• _YOUR GOAL_
The answer must be every line below that contains the string "diagram".

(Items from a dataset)
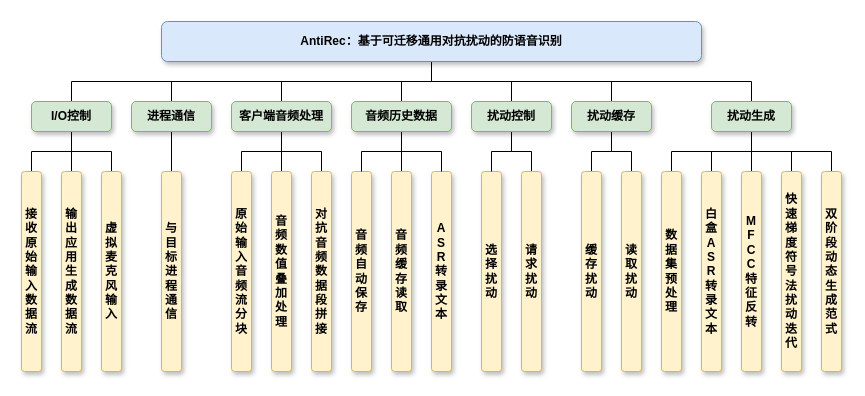
Before: 信安作品赛-系统功能模块.drawio in Momoyeyu/Draw.io-Repo, a draw.io diagram. Source tidied: cells renumbered, new cells numbered last; positions are measured from the earlier drawing's top-left corner, leaving out a move shared by most shapes. Both pictures are drawn from the tidied source at 100%, with x=0, y=0 at pixel (21, 21).
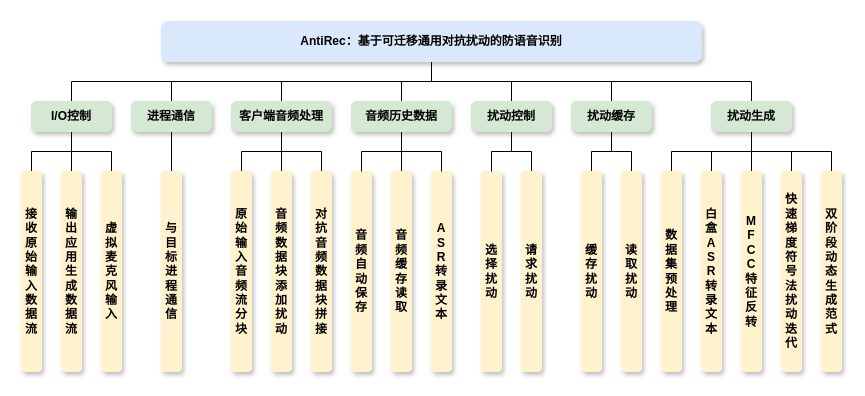
Above is the later version.

Commit message:
更新信安作品赛-系统功能模块.drawio

Change to the diagram source:
```diff
@@
-    <mxCell id="9" value="AntiRec：基于可迁移通用对抗扰动的防语音识别" style="rounded=1;whiteSpace=wrap;html=1;fillColor=#dae8fc;strokeColor=#6c8ebf;shadow=1;fontStyle=1;" parent="1" vertex="1">
+    <mxCell id="9" value="AntiRec：基于可迁移通用对抗扰动的防语音识别" style="rounded=1;whiteSpace=wrap;html=1;fillColor=#DAE8FC;strokeColor=#DAE8FC;shadow=1;fontStyle=1;" parent="1" vertex="1">
       <mxGeometry x="140" width="540" height="40" as="geometry" />
     </mxCell>
@@
-    <mxCell id="13" value="I/O控制" style="rounded=1;whiteSpace=wrap;html=1;fillColor=#d5e8d4;strokeColor=#82b366;fontStyle=1;shadow=1;" parent="1" vertex="1">
+    <mxCell id="13" value="I/O控制" style="rounded=1;whiteSpace=wrap;html=1;fillColor=#D5E8D4;strokeColor=#D5E8D4;fontStyle=1;shadow=1;" parent="1" vertex="1">
       <mxGeometry x="10" y="80" width="80" height="30" as="geometry" />
     </mxCell>
@@
-    <mxCell id="15" value="进程通信" style="rounded=1;whiteSpace=wrap;html=1;fillColor=#d5e8d4;strokeColor=#82b366;fontStyle=1;shadow=1;" parent="1" vertex="1">
+    <mxCell id="15" value="进程通信" style="rounded=1;whiteSpace=wrap;html=1;fillColor=#D5E8D4;strokeColor=#D5E8D4;fontStyle=1;shadow=1;" parent="1" vertex="1">
       <mxGeometry x="110" y="80" width="80" height="30" as="geometry" />
     </mxCell>
-    <mxCell id="16" value="接收原始输入数据流" style="rounded=1;whiteSpace=wrap;html=1;fillColor=#fff2cc;strokeColor=#d6b656;fontStyle=1;shadow=1;" parent="1" vertex="1">
+    <mxCell id="16" value="接收原始输入数据流" style="rounded=1;whiteSpace=wrap;html=1;fillColor=#FFF2CC;strokeColor=#FFF2CC;fontStyle=1;shadow=1;" parent="1" vertex="1">
       <mxGeometry y="150" width="20" height="200" as="geometry" />
     </mxCell>
-    <mxCell id="17" value="虚拟麦克风输入" style="rounded=1;whiteSpace=wrap;html=1;fillColor=#fff2cc;strokeColor=#d6b656;fontStyle=1;shadow=1;" parent="1" vertex="1">
+    <mxCell id="17" value="虚拟麦克风输入" style="rounded=1;whiteSpace=wrap;html=1;fillColor=#FFF2CC;strokeColor=#FFF2CC;fontStyle=1;shadow=1;" parent="1" vertex="1">
       <mxGeometry x="80" y="150" width="20" height="200" as="geometry" />
     </mxCell>
-    <mxCell id="18" value="输出应用生成数据流" style="rounded=1;whiteSpace=wrap;html=1;fillColor=#fff2cc;strokeColor=#d6b656;fontStyle=1;shadow=1;" parent="1" vertex="1">
+    <mxCell id="18" value="输出应用生成数据流" style="rounded=1;whiteSpace=wrap;html=1;fillColor=#FFF2CC;strokeColor=#FFF2CC;fontStyle=1;shadow=1;" parent="1" vertex="1">
       <mxGeometry x="40" y="150" width="20" height="200" as="geometry" />
     </mxCell>
-    <mxCell id="19" value="与目标进程通信" style="rounded=1;whiteSpace=wrap;html=1;fillColor=#fff2cc;strokeColor=#d6b656;fontStyle=1;shadow=1;" parent="1" vertex="1">
+    <mxCell id="19" value="与目标进程通信" style="rounded=1;whiteSpace=wrap;html=1;fillColor=#FFF2CC;strokeColor=#FFF2CC;fontStyle=1;shadow=1;" parent="1" vertex="1">
       <mxGeometry x="140" y="150" width="20" height="200" as="geometry" />
     </mxCell>
@@
-    <mxCell id="23" value="客户端音频处理" style="rounded=1;whiteSpace=wrap;html=1;fillColor=#d5e8d4;strokeColor=#82b366;fontStyle=1;shadow=1;" parent="1" vertex="1">
+    <mxCell id="23" value="客户端音频处理" style="rounded=1;whiteSpace=wrap;html=1;fillColor=#D5E8D4;strokeColor=#D5E8D4;fontStyle=1;shadow=1;" parent="1" vertex="1">
       <mxGeometry x="210" y="80" width="100" height="30" as="geometry" />
     </mxCell>
-    <mxCell id="24" value="原始输入音频流分块" style="rounded=1;whiteSpace=wrap;html=1;fillColor=#fff2cc;strokeColor=#d6b656;fontStyle=1;shadow=1;" parent="1" vertex="1">
+    <mxCell id="24" value="原始输入音频流分块" style="rounded=1;whiteSpace=wrap;html=1;fillColor=#FFF2CC;strokeColor=#FFF2CC;fontStyle=1;shadow=1;" parent="1" vertex="1">
       <mxGeometry x="210" y="150" width="20" height="200" as="geometry" />
     </mxCell>
-    <mxCell id="25" value="对抗音频数据段拼接" style="rounded=1;whiteSpace=wrap;html=1;fillColor=#fff2cc;strokeColor=#d6b656;fontStyle=1;shadow=1;" parent="1" vertex="1">
+    <mxCell id="25" value="对抗音频数据块拼接" style="rounded=1;whiteSpace=wrap;html=1;fillColor=#FFF2CC;strokeColor=#FFF2CC;fontStyle=1;shadow=1;" parent="1" vertex="1">
       <mxGeometry x="290" y="150" width="20" height="200" as="geometry" />
     </mxCell>
-    <mxCell id="26" value="音频数值叠加处理" style="rounded=1;whiteSpace=wrap;html=1;fillColor=#fff2cc;strokeColor=#d6b656;fontStyle=1;shadow=1;" parent="1" vertex="1">
+    <mxCell id="26" value="音频数据块添加扰动" style="rounded=1;whiteSpace=wrap;html=1;fillColor=#FFF2CC;strokeColor=#FFF2CC;fontStyle=1;shadow=1;" parent="1" vertex="1">
       <mxGeometry x="250" y="150" width="20" height="200" as="geometry" />
     </mxCell>
-    <mxCell id="27" value="选择扰动" style="rounded=1;whiteSpace=wrap;html=1;fillColor=#fff2cc;strokeColor=#d6b656;fontStyle=1;shadow=1;" parent="1" vertex="1">
+    <mxCell id="27" value="选择扰动" style="rounded=1;whiteSpace=wrap;html=1;fillColor=#FFF2CC;strokeColor=#FFF2CC;fontStyle=1;shadow=1;" parent="1" vertex="1">
       <mxGeometry x="460" y="150" width="20" height="200" as="geometry" />
     </mxCell>
@@
-    <mxCell id="30" value="扰动控制" style="rounded=1;whiteSpace=wrap;html=1;fillColor=#d5e8d4;strokeColor=#82b366;fontStyle=1;shadow=1;" parent="1" vertex="1">
+    <mxCell id="30" value="扰动控制" style="rounded=1;whiteSpace=wrap;html=1;fillColor=#D5E8D4;strokeColor=#D5E8D4;fontStyle=1;shadow=1;" parent="1" vertex="1">
       <mxGeometry x="450" y="80" width="80" height="30" as="geometry" />
     </mxCell>
@@
-    <mxCell id="33" value="扰动缓存" style="rounded=1;whiteSpace=wrap;html=1;fillColor=#d5e8d4;strokeColor=#82b366;fontStyle=1;shadow=1;" parent="1" vertex="1">
+    <mxCell id="33" value="扰动缓存" style="rounded=1;whiteSpace=wrap;html=1;fillColor=#D5E8D4;strokeColor=#D5E8D4;fontStyle=1;shadow=1;" parent="1" vertex="1">
       <mxGeometry x="550" y="80" width="80" height="30" as="geometry" />
     </mxCell>
-    <mxCell id="34" value="缓存扰动" style="rounded=1;whiteSpace=wrap;html=1;fillColor=#fff2cc;strokeColor=#d6b656;fontStyle=1;shadow=1;" parent="1" vertex="1">
+    <mxCell id="34" value="缓存扰动" style="rounded=1;whiteSpace=wrap;html=1;fillColor=#FFF2CC;strokeColor=#FFF2CC;fontStyle=1;shadow=1;" parent="1" vertex="1">
       <mxGeometry x="560" y="150" width="20" height="200" as="geometry" />
     </mxCell>
-    <mxCell id="35" value="读取扰动" style="rounded=1;whiteSpace=wrap;html=1;fillColor=#fff2cc;strokeColor=#d6b656;fontStyle=1;shadow=1;" parent="1" vertex="1">
+    <mxCell id="35" value="读取扰动" style="rounded=1;whiteSpace=wrap;html=1;fillColor=#FFF2CC;strokeColor=#FFF2CC;fontStyle=1;shadow=1;" parent="1" vertex="1">
       <mxGeometry x="600" y="150" width="20" height="200" as="geometry" />
     </mxCell>
-    <mxCell id="36" value="请求扰动" style="rounded=1;whiteSpace=wrap;html=1;fillColor=#fff2cc;strokeColor=#d6b656;fontStyle=1;shadow=1;" parent="1" vertex="1">
+    <mxCell id="36" value="请求扰动" style="rounded=1;whiteSpace=wrap;html=1;fillColor=#FFF2CC;strokeColor=#FFF2CC;fontStyle=1;shadow=1;" parent="1" vertex="1">
       <mxGeometry x="500" y="150" width="20" height="200" as="geometry" />
     </mxCell>
@@
-    <mxCell id="42" value="扰动生成" style="rounded=1;whiteSpace=wrap;html=1;fillColor=#d5e8d4;strokeColor=#82b366;fontStyle=1;shadow=1;" parent="1" vertex="1">
+    <mxCell id="42" value="扰动生成" style="rounded=1;whiteSpace=wrap;html=1;fillColor=#D5E8D4;strokeColor=#D5E8D4;fontStyle=1;shadow=1;" parent="1" vertex="1">
       <mxGeometry x="690" y="80" width="80" height="30" as="geometry" />
     </mxCell>
-    <mxCell id="43" value="数据集预处理" style="rounded=1;whiteSpace=wrap;html=1;fillColor=#fff2cc;strokeColor=#d6b656;fontStyle=1;shadow=1;" parent="1" vertex="1">
+    <mxCell id="43" value="数据集预处理" style="rounded=1;whiteSpace=wrap;html=1;fillColor=#FFF2CC;strokeColor=#FFF2CC;fontStyle=1;shadow=1;" parent="1" vertex="1">
       <mxGeometry x="640" y="150" width="20" height="200" as="geometry" />
     </mxCell>
-    <mxCell id="44" value="快速梯度符号法扰动迭代" style="rounded=1;whiteSpace=wrap;html=1;fillColor=#fff2cc;strokeColor=#d6b656;fontStyle=1;shadow=1;" parent="1" vertex="1">
+    <mxCell id="44" value="快速梯度符号法扰动迭代" style="rounded=1;whiteSpace=wrap;html=1;fillColor=#FFF2CC;strokeColor=#FFF2CC;fontStyle=1;shadow=1;" parent="1" vertex="1">
       <mxGeometry x="760" y="150" width="20" height="200" as="geometry" />
     </mxCell>
-    <mxCell id="45" value="M&lt;br&gt;F&lt;br&gt;C&lt;br&gt;C特征反转" style="rounded=1;whiteSpace=wrap;html=1;fillColor=#fff2cc;strokeColor=#d6b656;fontStyle=1;shadow=1;" parent="1" vertex="1">
+    <mxCell id="45" value="M&lt;br&gt;F&lt;br&gt;C&lt;br&gt;C特征反转" style="rounded=1;whiteSpace=wrap;html=1;fillColor=#FFF2CC;strokeColor=#FFF2CC;fontStyle=1;shadow=1;" parent="1" vertex="1">
       <mxGeometry x="720" y="150" width="20" height="200" as="geometry" />
     </mxCell>
-    <mxCell id="46" value="白盒A&lt;br&gt;S&lt;br&gt;R转录文本" style="rounded=1;whiteSpace=wrap;html=1;fillColor=#fff2cc;strokeColor=#d6b656;fontStyle=1;shadow=1;" parent="1" vertex="1">
+    <mxCell id="46" value="白盒A&lt;br&gt;S&lt;br&gt;R转录文本" style="rounded=1;whiteSpace=wrap;html=1;fillColor=#FFF2CC;strokeColor=#FFF2CC;fontStyle=1;shadow=1;" parent="1" vertex="1">
       <mxGeometry x="680" y="150" width="20" height="200" as="geometry" />
     </mxCell>
-    <mxCell id="47" value="双阶段动态生成范式" style="rounded=1;whiteSpace=wrap;html=1;fillColor=#fff2cc;strokeColor=#d6b656;fontStyle=1;shadow=1;" parent="1" vertex="1">
+    <mxCell id="47" value="双阶段动态生成范式" style="rounded=1;whiteSpace=wrap;html=1;fillColor=#FFF2CC;strokeColor=#FFF2CC;fontStyle=1;shadow=1;" parent="1" vertex="1">
       <mxGeometry x="800" y="150" width="20" height="200" as="geometry" />
     </mxCell>
-    <mxCell id="48" value="A&lt;div&gt;S&lt;/div&gt;&lt;div&gt;R&lt;/div&gt;&lt;div&gt;转录文本&lt;/div&gt;" style="rounded=1;whiteSpace=wrap;html=1;fillColor=#fff2cc;strokeColor=#d6b656;fontStyle=1;shadow=1;" parent="1" vertex="1">
+    <mxCell id="48" value="A&lt;div&gt;S&lt;/div&gt;&lt;div&gt;R&lt;/div&gt;&lt;div&gt;转录文本&lt;/div&gt;" style="rounded=1;whiteSpace=wrap;html=1;fillColor=#FFF2CC;strokeColor=#FFF2CC;fontStyle=1;shadow=1;" parent="1" vertex="1">
       <mxGeometry x="410" y="150" width="20" height="200" as="geometry" />
     </mxCell>
-    <mxCell id="49" value="音频自动保存" style="rounded=1;whiteSpace=wrap;html=1;fillColor=#fff2cc;strokeColor=#d6b656;fontStyle=1;shadow=1;" parent="1" vertex="1">
+    <mxCell id="49" value="音频自动保存" style="rounded=1;whiteSpace=wrap;html=1;fillColor=#FFF2CC;strokeColor=#FFF2CC;fontStyle=1;shadow=1;" parent="1" vertex="1">
       <mxGeometry x="330" y="150" width="20" height="200" as="geometry" />
     </mxCell>
@@
-    <mxCell id="53" value="音频历史数据" style="rounded=1;whiteSpace=wrap;html=1;fillColor=#d5e8d4;strokeColor=#82b366;fontStyle=1;shadow=1;" parent="1" vertex="1">
+    <mxCell id="53" value="音频历史数据" style="rounded=1;whiteSpace=wrap;html=1;fillColor=#D5E8D4;strokeColor=#D5E8D4;fontStyle=1;shadow=1;" parent="1" vertex="1">
       <mxGeometry x="330" y="80" width="100" height="30" as="geometry" />
     </mxCell>
-    <mxCell id="54" value="音频缓存读取" style="rounded=1;whiteSpace=wrap;html=1;fillColor=#fff2cc;strokeColor=#d6b656;fontStyle=1;shadow=1;" parent="1" vertex="1">
+    <mxCell id="54" value="音频缓存读取" style="rounded=1;whiteSpace=wrap;html=1;fillColor=#FFF2CC;strokeColor=#FFF2CC;fontStyle=1;shadow=1;" parent="1" vertex="1">
       <mxGeometry x="370" y="150" width="20" height="200" as="geometry" />
     </mxCell>
```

• _ANSWER AREA_
Before: 信安作品赛-系统功能模块.drawio in Momoyeyu/Draw.io-Repo, a draw.io diagram. Source tidied: cells renumbered, new cells numbered last; positions are measured from the earlier drawing's top-left corner, leaving out a move shared by most shapes. Both pictures are drawn from the tidied source at 100%, with x=0, y=0 at pixel (21, 21).
Change to the diagram source:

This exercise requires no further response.